7. The Texans were worn down by the Browns rushing attack all day. Once Cleveland committed to the run they saw the success of their work culminating in a 26-yard scamper by Nick Chubb for a touchdown. The Browns didn't run as much as I excepted them to run early.

8. Tim Kelly had another nice day calling plays. Kelly remains creative in finding ways to get the ball out of Taylor's hands quickly as well as manufacturing matchups where the Texans can win and pick up yards. He even got creative to get Davis Mills a passing touchdown late in the game. Kelly has been very impressive through two games.

9. Andre Roberts was inexcusably bad today. The Texans defense held on the opening drive and his muffed punt eliminated the momentum from the defensive stand. He also had poor returns on kickoffs. His lone job is to be a solid returner, and he failed at that on Sunday.

10. David Culley had a head-scratching decision foregoing an offsides call on a third down. The head coach opted for the result of the third down, and a punt on fourth down, instead of another third down. He did not explain himself well postgame on the decision either.

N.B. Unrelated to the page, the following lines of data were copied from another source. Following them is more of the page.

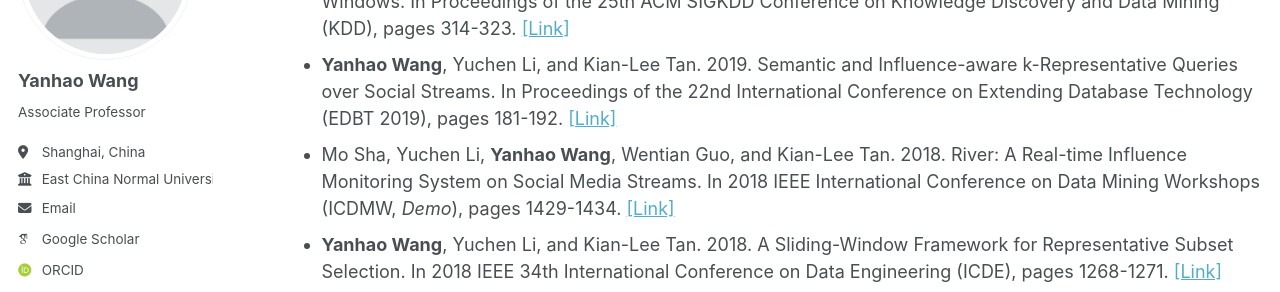
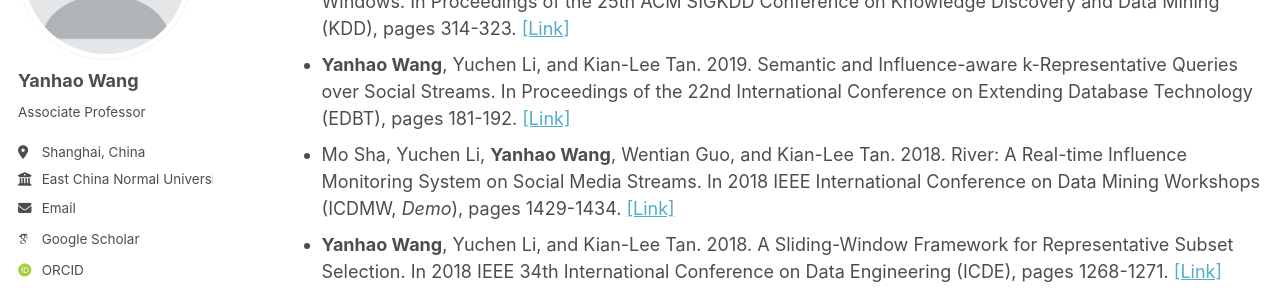
Before and after one commit to yhwang1990/yhwang1990.github.io, a Jekyll site: the page built from _pages/publications.md, in a window 1280 px wide and 900 px high, scrolled down 8269 px. Shown: the part 216-508 px from the top of the window. Built offline with Jekyll 4.4.1, drawn with Linux system fonts in a browser that asks for light colours; some web fonts are replaced; a script bundle is joined from its source files by our own code; library files that are not in the unit come from our copies.

Commit message:
Update publications.md

```diff
--- a/_pages/publications.md
+++ b/_pages/publications.md
@@ -117,7 +117,7 @@ A full list of my publications can also be found on [my Google Scholar profile](
 - **Yanhao Wang**, Yuchen Li, Raymond Chi-Wing Wong, and Kian-Lee Tan. 2021. A Fully Dynamic Algorithm for k-Regret Minimizing Sets. In 2021 IEEE 37th International Conference on Data Engineering (ICDE), pages 1631-1642. [[Link]](https://doi.org/10.1109/ICDE51399.2021.00144)
 - Jingjing Wang, **Yanhao Wang**, Wenjun Jiang, Yuchen Li, and Kian-Lee Tan. 2020. Efficient Sampling Algorithms for Approximate Temporal Motif Counting. In Proceedings of the 29th ACM International Conference on Information and Knowledge Management (CIKM), pages 1505-1514. [[Link]](https://doi.org/10.1145/3340531.3411862)
 - **Yanhao Wang**, Yuchen Li, and Kian-Lee Tan. 2019. Coresets for Minimum Enclosing Balls over Sliding Windows. In Proceedings of the 25th ACM SIGKDD Conference on Knowledge Discovery and Data Mining (KDD), pages 314-323. [[Link]](https://doi.org/10.1145/3292500.3330826)
-- **Yanhao Wang**, Yuchen Li, and Kian-Lee Tan. 2019. Semantic and Influence-aware k-Representative Queries over Social Streams. In Proceedings of the 22nd International Conference on Extending Database Technology (EDBT 2019), pages 181-192. [[Link]](http://dx.doi.org/10.5441/002/edbt.2019.17)
+- **Yanhao Wang**, Yuchen Li, and Kian-Lee Tan. 2019. Semantic and Influence-aware k-Representative Queries over Social Streams. In Proceedings of the 22nd International Conference on Extending Database Technology (EDBT), pages 181-192. [[Link]](http://dx.doi.org/10.5441/002/edbt.2019.17)
 - Mo Sha, Yuchen Li, **Yanhao Wang**, Wentian Guo, and Kian-Lee Tan. 2018. River: A Real-time Influence Monitoring System on Social Media Streams. In 2018 IEEE International Conference on Data Mining Workshops (ICDMW, *Demo*), pages 1429-1434. [[Link]](https://doi.org/10.1109/ICDMW.2018.00203)
 - **Yanhao Wang**, Yuchen Li, and Kian-Lee Tan. 2018. A Sliding-Window Framework for Representative Subset Selection. In 2018 IEEE 34th International Conference on Data Engineering (ICDE), pages 1268-1271. [[Link]](https://doi.org/10.1109/ICDE.2018.00127)
 - **Yanhao Wang**, Qi Fan, Yuchen Li, and Kian-Lee Tan. 2017. Real-time influence maximization on dynamic social streams. Proceedings of the VLDB Endowment, 10(7):805-816. [[Link]](http://www.vldb.org/pvldb/vol10/p805-wang.pdf)
```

11. The Texans hung tough and should feel solid about where they could have been without the injury to their quarterback. With no Taylor in the short week, it will not be easy to beat the Panthers who upset the Saints on Sunday.

SportsMap Emails
Are Awesome